U.S. Senator Lamar Alexander (R-TN) today released the following statement about Tennessee’s leadership potential in the development of pollution reducing initiatives that combat climate change following a Senate Committee on Environment and Public Works hearing on “green” jobs.
“Because Tennessee is a biofuels state, reducing carbon dioxide emissions will rejuvenate our farm economy,” said Alexander, after the hearing that discussed jobs that could be created by climate change initiatives. “In today’s economy, we create more jobs than we lose, but many of those jobs are shifting from rural communities to more urban and suburban areas. Climate change legislation that emphasizes biofuels would change this trend and begin to raise family incomes in the rural areas being left behind by globalization.”
Alexander, a member of the Senate Committee on Environment and Public Works, said the economic benefit of the Tennessee Biofuels Initiative, a partnership between the University of Tennessee and Oak Ridge National Laboratory, would bring:
• 4,000 new jobs in rural Tennessee counties
• $400 million in new state and local revenues annually
• Additional plants supporting biofuel production would create 3,000 more jobs and $1 billion in additional annual revenue from producing the chemicals used to process biofuels
• $100 million annually in new farm revenue to about 20,000 of the state’s producers
• 1 billion gallons of Grassoline (ethanol fuels) annually at the potential wholesale price of $1.20 per gallon. This level of production would displace approximately 30 percent of Tennessee’s present petroleum-based consumption.

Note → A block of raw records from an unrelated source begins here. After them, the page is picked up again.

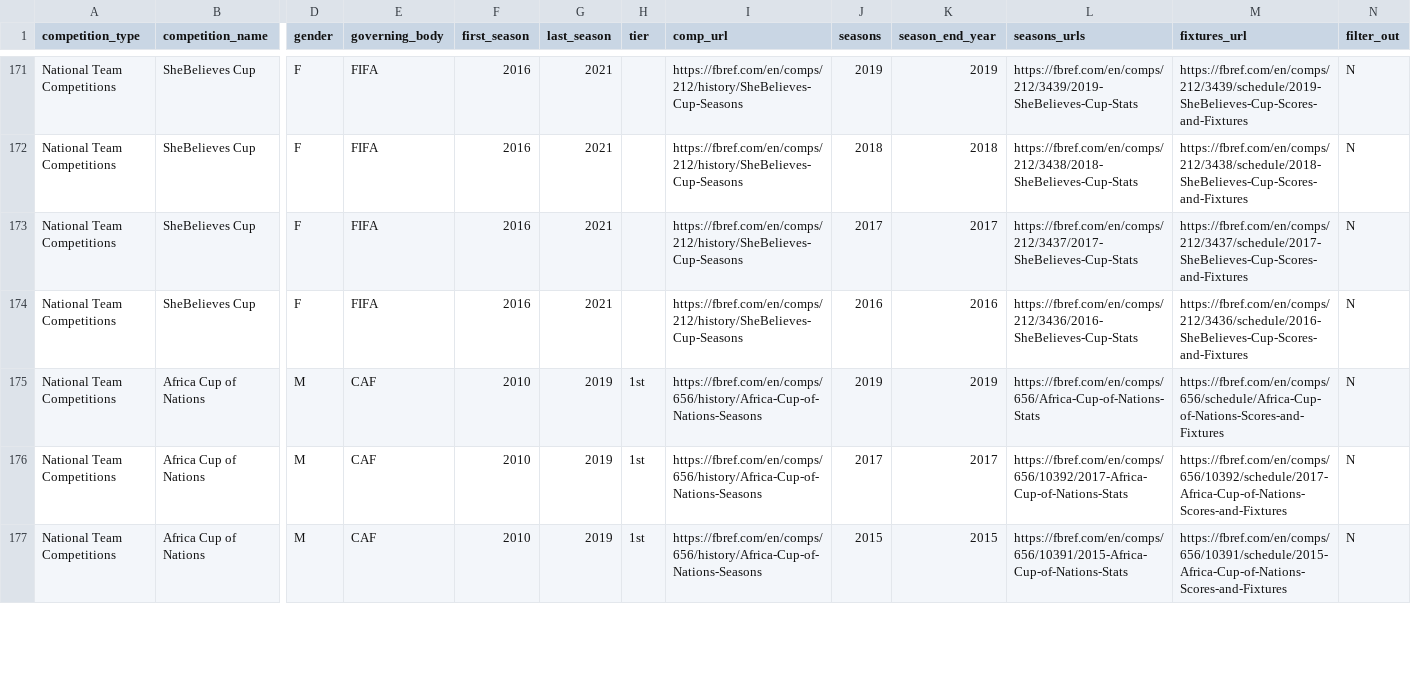
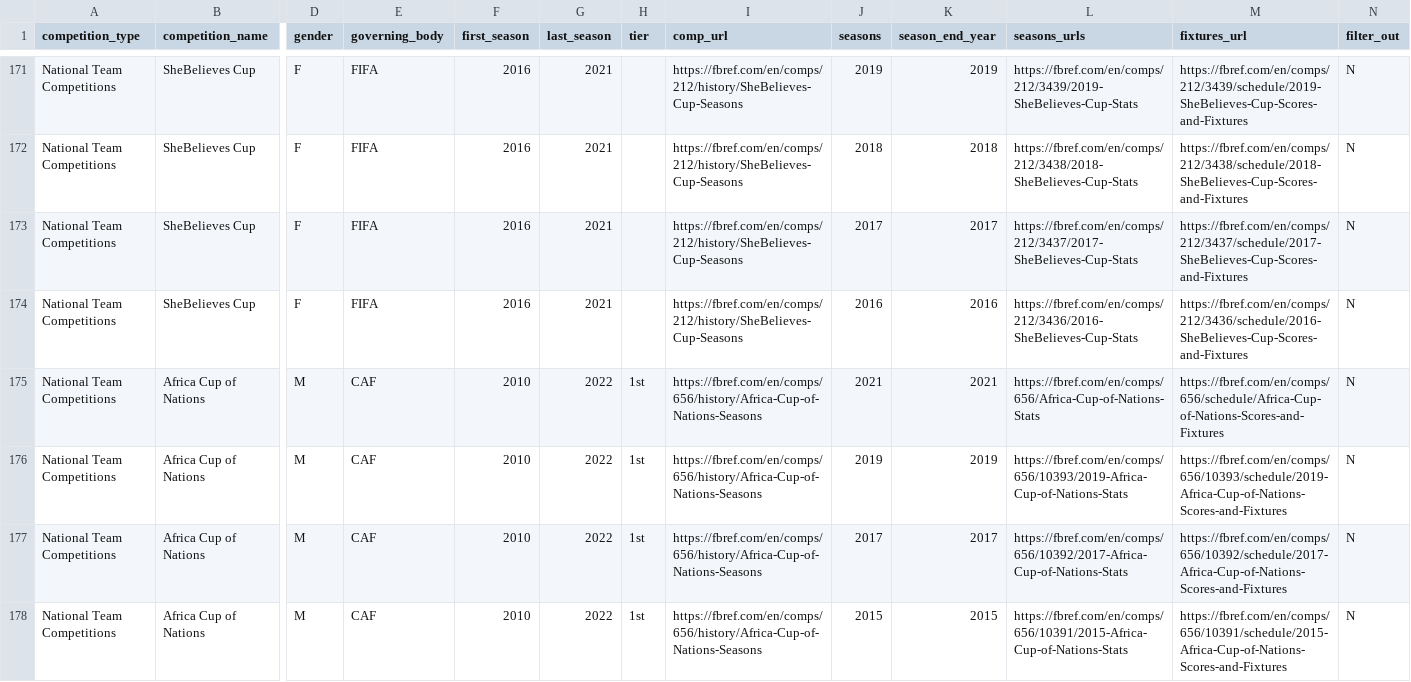
Before and after one commit to JaseZiv/worldfootballR_data, a CSV file: raw-data/all_leages_and_cups/all_competitions.csv, drawn as a sheet; only a part is shown, gaps mark what is left out; addresses are those after the commit; rows hold the shown columns only; the diff covers the shown part only; the diff names each change by its address in the sheet, - before the commit and + after, or states it on an @@ line.

Commit message:
updating data

```diff
--- a/raw-data/all_leages_and_cups/all_competitions.csv
+++ b/raw-data/all_leages_and_cups/all_competitions.csv
+row 175: National Team Competitions | Africa Cup of Nations | M | CAF | 2010 | 2022 | 1st | https://fbref.com/en/comps/656/history/Africa-Cup-of-Nations-Seasons | 2021 | 2021 | https://fbref.com/en/comps/656/Africa-Cup-of-Nations-Stats | https://fbref.com/en/comps/656/schedule/Africa-Cup-of-Nations-Scores-and-Fixtures | N
-G176:G178 (last_season): 2019
+G176:G178 (last_season): 2022
-L176 (seasons_urls): https://fbref.com/en/comps/656/Africa-Cup-of-Nations-Stats
+L176 (seasons_urls): https://fbref.com/en/comps/656/10393/2019-Africa-Cup-of-Nations-Stats
-M176 (fixtures_url): https://fbref.com/en/comps/656/schedule/Africa-Cup-of-Nations-Scores-and-Fixtures
+M176 (fixtures_url): https://fbref.com/en/comps/656/10393/schedule/2019-Africa-Cup-of-Nations-Scores-and-Fixtures
```
Also changed, not shown: 8 edited cells elsewhere in this file, 1 other file.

This August, while speaking in Jackson, Tenn., Alexander said “ethanol made from switchgrass could be as big for raising incomes for rural communities in Tennessee as bringing the auto industry was for towns and cities.”
In addition, Alexander said that Tennessee is positioned to be a leader in solar energy. He said Sharp Corporation, the world’s leading manufacturer of solar photovoltaics, has its only U.S. manufacturing facility in Memphis, Tenn. It has created more than 200 jobs and doubled its capacity twice since production began in 2003.
Alexander said that the CLEAN Energy Act, which he supported and which passed the U.S. Senate in June, will take major steps toward diversifying our fuel supply and developing cleaner ways to power our cars and trucks.